### Work request:
Every entry below is to be copied exactly as written.

### Extracted records:
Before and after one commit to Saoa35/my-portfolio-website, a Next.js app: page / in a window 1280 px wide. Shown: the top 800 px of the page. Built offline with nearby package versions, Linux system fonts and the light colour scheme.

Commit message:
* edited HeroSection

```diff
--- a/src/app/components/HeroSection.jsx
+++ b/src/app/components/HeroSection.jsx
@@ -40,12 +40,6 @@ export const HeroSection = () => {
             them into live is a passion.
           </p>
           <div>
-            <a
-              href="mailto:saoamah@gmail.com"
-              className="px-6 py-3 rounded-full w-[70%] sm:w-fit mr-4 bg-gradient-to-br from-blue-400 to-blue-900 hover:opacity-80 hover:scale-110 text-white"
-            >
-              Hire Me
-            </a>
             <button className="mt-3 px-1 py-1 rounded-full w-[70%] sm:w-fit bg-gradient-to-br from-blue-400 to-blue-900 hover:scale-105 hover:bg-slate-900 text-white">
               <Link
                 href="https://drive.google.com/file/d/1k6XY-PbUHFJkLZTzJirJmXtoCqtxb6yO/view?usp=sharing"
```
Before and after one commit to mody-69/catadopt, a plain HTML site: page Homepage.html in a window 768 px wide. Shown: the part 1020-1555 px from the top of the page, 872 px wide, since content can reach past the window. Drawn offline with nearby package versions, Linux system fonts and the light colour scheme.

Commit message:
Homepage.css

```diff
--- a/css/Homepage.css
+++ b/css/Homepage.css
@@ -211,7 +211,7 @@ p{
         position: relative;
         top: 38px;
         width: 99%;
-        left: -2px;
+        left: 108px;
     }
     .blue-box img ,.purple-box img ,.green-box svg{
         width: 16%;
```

### Result of the task:
Before and after one commit to Saoa35/my-portfolio-website, a Next.js app: page / in a window 1280 px wide. Shown: the top 800 px of the page. Built offline with nearby package versions, Linux system fonts and the light colour scheme.

Commit message:
* edited HeroSection

```diff
--- a/src/app/components/HeroSection.jsx
+++ b/src/app/components/HeroSection.jsx
@@ -40,12 +40,6 @@ export const HeroSection = () => {
             them into live is a passion.
           </p>
           <div>
-            <a
-              href="mailto:saoamah@gmail.com"
-              className="px-6 py-3 rounded-full w-[70%] sm:w-fit mr-4 bg-gradient-to-br from-blue-400 to-blue-900 hover:opacity-80 hover:scale-110 text-white"
-            >
-              Hire Me
-            </a>
             <button className="mt-3 px-1 py-1 rounded-full w-[70%] sm:w-fit bg-gradient-to-br from-blue-400 to-blue-900 hover:scale-105 hover:bg-slate-900 text-white">
               <Link
                 href="https://drive.google.com/file/d/1k6XY-PbUHFJkLZTzJirJmXtoCqtxb6yO/view?usp=sharing"
```
Before and after one commit to mody-69/catadopt, a plain HTML site: page Homepage.html in a window 768 px wide. Shown: the part 1020-1555 px from the top of the page, 872 px wide, since content can reach past the window. Drawn offline with nearby package versions, Linux system fonts and the light colour scheme.

Commit message:
Homepage.css

```diff
--- a/css/Homepage.css
+++ b/css/Homepage.css
@@ -211,7 +211,7 @@ p{
         position: relative;
         top: 38px;
         width: 99%;
-        left: -2px;
+        left: 108px;
     }
     .blue-box img ,.purple-box img ,.green-box svg{
         width: 16%;
```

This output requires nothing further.